Sexual harassment is a persistent issue in businesses all across the United States, despite rising awareness of the issue. One of the reasons that it is so difficult to eradicate sexual harassment is that many people legitimately don’t know what constitutes sexual harassment and may downplay the experiences that they have had in the workplace as a result.
There are certainly extreme cases of harassment that may involve unwanted touching, actual sexual assaults and other severe consequences for the person targeted. However, many sexual harassment scenarios start subtly and worsen over time. Being able to recognize the two main forms of sexual harassment that occur can help a worker fight back as soon as they begin experiencing this kind of unlawful mistreatment.
Quid pro quo harassment

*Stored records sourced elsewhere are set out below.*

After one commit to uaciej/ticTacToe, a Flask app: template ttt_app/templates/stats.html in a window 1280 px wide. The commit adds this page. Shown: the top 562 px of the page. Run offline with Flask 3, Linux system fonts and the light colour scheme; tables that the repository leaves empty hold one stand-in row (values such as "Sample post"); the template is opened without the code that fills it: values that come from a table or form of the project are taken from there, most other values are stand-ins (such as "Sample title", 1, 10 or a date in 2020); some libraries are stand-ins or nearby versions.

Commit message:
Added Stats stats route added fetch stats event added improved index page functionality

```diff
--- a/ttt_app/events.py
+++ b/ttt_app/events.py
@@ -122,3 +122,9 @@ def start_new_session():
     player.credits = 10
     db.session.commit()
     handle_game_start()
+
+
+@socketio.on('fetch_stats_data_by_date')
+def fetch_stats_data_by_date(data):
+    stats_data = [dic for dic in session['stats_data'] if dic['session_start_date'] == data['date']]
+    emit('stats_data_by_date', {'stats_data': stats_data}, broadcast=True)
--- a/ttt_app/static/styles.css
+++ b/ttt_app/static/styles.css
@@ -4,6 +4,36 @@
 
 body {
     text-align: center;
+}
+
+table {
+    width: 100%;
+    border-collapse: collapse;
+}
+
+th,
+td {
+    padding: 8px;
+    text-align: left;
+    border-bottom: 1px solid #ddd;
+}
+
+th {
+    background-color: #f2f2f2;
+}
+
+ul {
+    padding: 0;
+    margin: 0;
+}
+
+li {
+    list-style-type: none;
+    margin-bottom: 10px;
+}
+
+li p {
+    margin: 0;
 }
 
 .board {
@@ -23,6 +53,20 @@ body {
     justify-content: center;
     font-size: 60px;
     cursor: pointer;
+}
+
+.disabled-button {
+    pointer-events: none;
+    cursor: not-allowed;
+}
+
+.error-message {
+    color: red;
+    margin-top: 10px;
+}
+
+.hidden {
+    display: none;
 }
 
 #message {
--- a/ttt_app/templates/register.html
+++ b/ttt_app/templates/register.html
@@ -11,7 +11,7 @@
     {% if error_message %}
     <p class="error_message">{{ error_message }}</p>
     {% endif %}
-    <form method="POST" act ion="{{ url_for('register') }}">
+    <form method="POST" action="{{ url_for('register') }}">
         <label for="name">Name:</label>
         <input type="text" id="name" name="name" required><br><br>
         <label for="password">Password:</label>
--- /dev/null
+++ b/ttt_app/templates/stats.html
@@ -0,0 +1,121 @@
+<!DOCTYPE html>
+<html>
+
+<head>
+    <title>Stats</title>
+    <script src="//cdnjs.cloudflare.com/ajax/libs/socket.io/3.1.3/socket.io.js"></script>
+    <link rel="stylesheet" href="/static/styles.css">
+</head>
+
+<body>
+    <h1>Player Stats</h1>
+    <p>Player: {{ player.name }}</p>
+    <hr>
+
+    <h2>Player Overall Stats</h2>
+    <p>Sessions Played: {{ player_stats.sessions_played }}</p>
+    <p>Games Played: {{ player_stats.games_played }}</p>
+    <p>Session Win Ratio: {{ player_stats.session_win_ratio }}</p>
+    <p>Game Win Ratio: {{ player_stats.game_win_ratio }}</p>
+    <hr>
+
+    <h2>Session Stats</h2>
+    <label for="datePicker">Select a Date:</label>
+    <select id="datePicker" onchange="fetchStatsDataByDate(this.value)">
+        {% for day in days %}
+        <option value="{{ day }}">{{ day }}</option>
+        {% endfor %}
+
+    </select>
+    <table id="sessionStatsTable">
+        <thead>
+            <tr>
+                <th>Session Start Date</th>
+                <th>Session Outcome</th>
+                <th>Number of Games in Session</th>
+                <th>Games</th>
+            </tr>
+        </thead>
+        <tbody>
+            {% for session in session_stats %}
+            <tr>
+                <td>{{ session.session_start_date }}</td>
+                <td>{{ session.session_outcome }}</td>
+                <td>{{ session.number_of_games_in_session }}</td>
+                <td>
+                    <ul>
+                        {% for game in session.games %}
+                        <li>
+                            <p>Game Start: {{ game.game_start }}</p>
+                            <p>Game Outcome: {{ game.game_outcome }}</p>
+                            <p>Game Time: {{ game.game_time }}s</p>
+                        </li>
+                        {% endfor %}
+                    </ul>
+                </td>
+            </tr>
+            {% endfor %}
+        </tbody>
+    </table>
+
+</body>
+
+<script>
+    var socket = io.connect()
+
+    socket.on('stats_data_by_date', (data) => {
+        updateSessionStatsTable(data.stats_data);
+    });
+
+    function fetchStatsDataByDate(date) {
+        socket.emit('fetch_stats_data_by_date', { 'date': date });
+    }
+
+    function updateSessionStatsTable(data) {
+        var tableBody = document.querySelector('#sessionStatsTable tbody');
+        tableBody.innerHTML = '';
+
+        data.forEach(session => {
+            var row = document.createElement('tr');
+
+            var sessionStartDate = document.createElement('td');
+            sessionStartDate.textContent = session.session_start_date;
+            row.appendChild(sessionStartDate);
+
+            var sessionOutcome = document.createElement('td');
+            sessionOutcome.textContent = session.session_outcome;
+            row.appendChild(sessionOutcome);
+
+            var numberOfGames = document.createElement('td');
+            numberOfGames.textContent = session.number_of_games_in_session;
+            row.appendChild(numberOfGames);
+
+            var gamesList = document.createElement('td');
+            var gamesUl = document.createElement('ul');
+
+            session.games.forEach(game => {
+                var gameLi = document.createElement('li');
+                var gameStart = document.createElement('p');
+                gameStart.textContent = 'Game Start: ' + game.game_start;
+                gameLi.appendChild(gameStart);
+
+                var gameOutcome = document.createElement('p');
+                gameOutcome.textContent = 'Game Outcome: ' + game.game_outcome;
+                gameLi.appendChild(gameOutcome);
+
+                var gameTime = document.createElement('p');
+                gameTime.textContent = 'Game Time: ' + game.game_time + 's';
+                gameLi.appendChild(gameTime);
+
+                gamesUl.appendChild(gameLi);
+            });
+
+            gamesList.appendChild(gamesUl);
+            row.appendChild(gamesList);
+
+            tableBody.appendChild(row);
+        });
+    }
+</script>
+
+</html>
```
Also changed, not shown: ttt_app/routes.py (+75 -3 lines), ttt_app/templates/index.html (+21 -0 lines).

For most people, quid pro quo harassment is what they immediately think of when discussing sexual harassment. They picture a boss abusing their power to force someone to compromise their personal ethical standards. Offering someone a promotion for sexual favors or threatening a bad performance review if they don’t agree to go on a date because that shows they aren’t a team player are both examples of quid pro quo harassment.
A hostile work environment
People often have a harder time understanding what constitutes a hostile work environment as opposed to recognizing quid pro quo harassment from a direct supervisor. The people harassing a worker do not need to be of the opposite sex or to have any sense of sexual attraction to the victim.
A hostile work environment could involve socially excluding someone, making jokes at their expense and making them feel unsafe in the workplace because of their sex, appearance or personal sexual history. A hostile work environment could involve multiple other workers and could be an indicator of a toxic culture and laissez-faire management at a company.
Employees who are experiencing either quid pro quo harassment or a hostile work environment should be able to count on their employers to take action. Those who do not receive proper protection from their employers sometimes have the right to pursue a sexual harassment lawsuit. As such, recognizing workplace sexual harassment is an important first step for those who may ultimately choose to fight back against the misconduct that they have experienced in the workplace.